In contrast to the funky exuberance of the space, young chef-owners Joseph and Gina Wrede, who trained in New York, designed a simple Italianate menu. The pizza appetizer is fabulous, a jagged crackle of dough with sweet sautéed onions, pungent Gorgonzola, and biting cracked pepper. The gnocchi are feather-light, stuffed with white-truffle paste (at only $8!) and glazed with a tangy balsamic reduction. When the scallop risotto turns up tasting like something run over by a snowboard, the waiter merrily whisks it back to the kitchen. Waiting for its replacement, we share my steak au poivre with "smashed" red potatoes and mushrooms. It's asphalted with black pepper, but scrape off the poivre and it's a beauty. The Italian spareribs and sausage are worth the wait. The ribs are juicy and meaty, and the sausage delicious, both smothered in a fabulous tomato sauce and bedded with crisp green beans. Dessert?A marvelous bread pudding, with plumped-up dried sour cherries and New Mexican goat cheese, floating in a pool of celestial crème anglaise.
Lunching gallery mavens, honchos in cowboy hats, and even an occasional pueblo resident all congregate at the Trading Post Café in Ranchos de Taos, which actually used to be a trading post.
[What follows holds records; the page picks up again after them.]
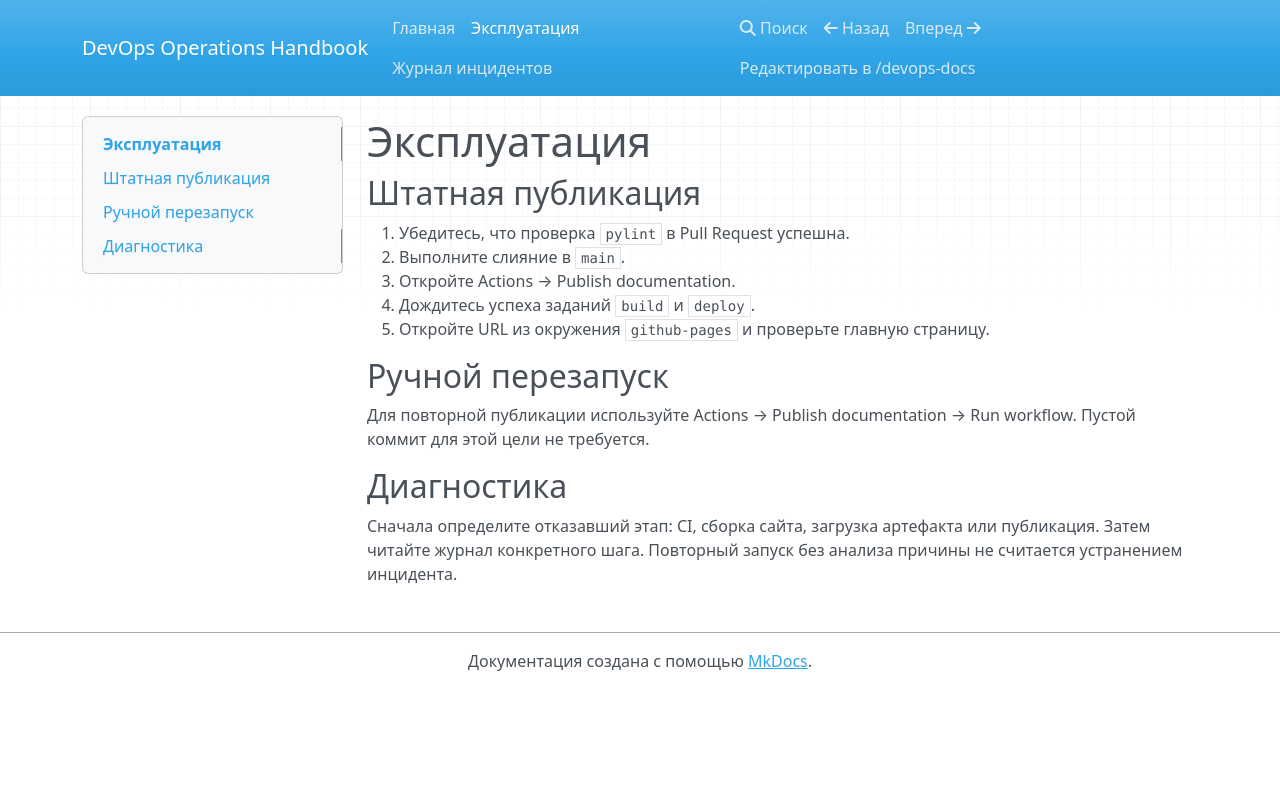
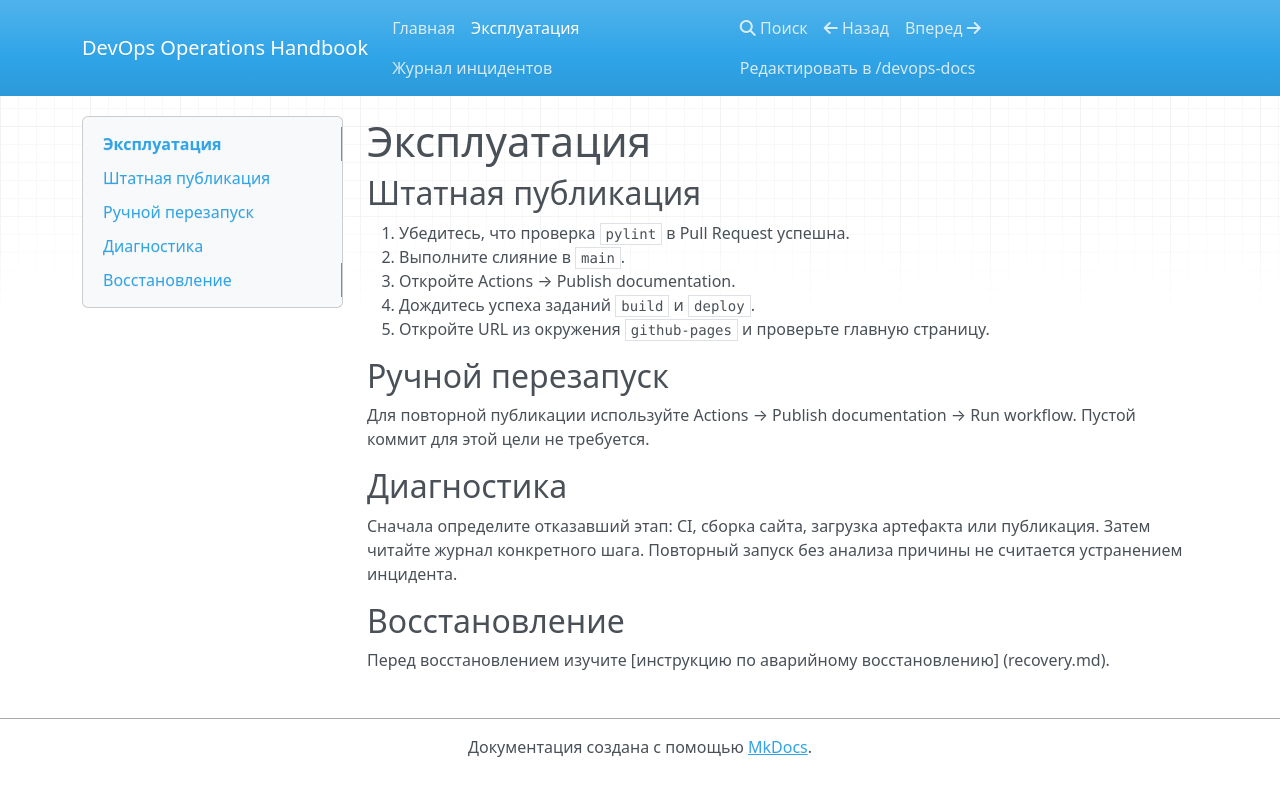
Before and after one commit to vleypi/devops-docs, an MkDocs documentation site: the page built from docs/runbook.md, in a window 1280 px wide. Shown: the top 796 px of the page. Built offline with MkDocs 1.6.1, drawn with Linux system fonts in a browser that asks for light colours; nearby versions of some CDN libraries.

Commit message:
docs: add recovery runbook link

```diff
--- a/docs/runbook.md
+++ b/docs/runbook.md
@@ -17,3 +17,7 @@ workflow.
 публикация.
 Затем читайте журнал конкретного шага. Повторный запуск без анализа причины не
 считается устранением инцидента.
+
+## Восстановление
+Перед восстановлением изучите [инструкцию по аварийному восстановлению]
+(recovery.md).
```
Also changed, not shown: docs/index.md (+1 -1 lines).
Sure, its wrought-iron chairs with mismatched upholstery, glass tables set with vials of balsamic vinegar and olive oil, rustic Mediterranean crockery, and baskets of sourdough bread are by now as familiar as the Gipsy Kings soundtrack, but you love being here.
The comfort-food menu is as generically persuasive as the room: competent Caesar salad; roast leg of lamb with wilted spinach, encircled by a ruffle of mashed potatoes; succulent oversize Cuban sandwiches piled with spiced shredded pork; homey desserts. Everything is clean and delicious.
On the way out of town, my friend slams on the brakes in front of a real estate notice. "Neo-adobe, three bedrooms, a fireplace, views . . . how about it?" I should have bought him that bolo tie.
Maria's New Mexican Kitchen
555 W. Cordova Rd., Santa Fe; 505/983-7929;
margaritas $4- $29; dinner for two $18.
210 W. San Francisco St., Santa Fe; 505/983-9880;
breakfast for two $12.
420 Old Las Vegas Hwy., Santa Fe; 505/983-5319;
lunch for two $25.
724 Canyon Rd., Santa Fe; 505/982-1500;
dinner for two $90.
548 Agua Fria St., Santa Fe; 505/982-8608;
dinner for two $75.
603 Santa Cruz Rd., Espanola; 505/753-3211;
lunch for two $20.
4167 Hwy. 68, Ranchos de Taos; 505/751-4512;
dinner for two $55.
Trading Post Café
4179 Hwy. 68 (at Hwy. 518), Ranchos de Taos;
505/758-5089; lunch for two $25.
Prices do not include drinks, tax, or tip.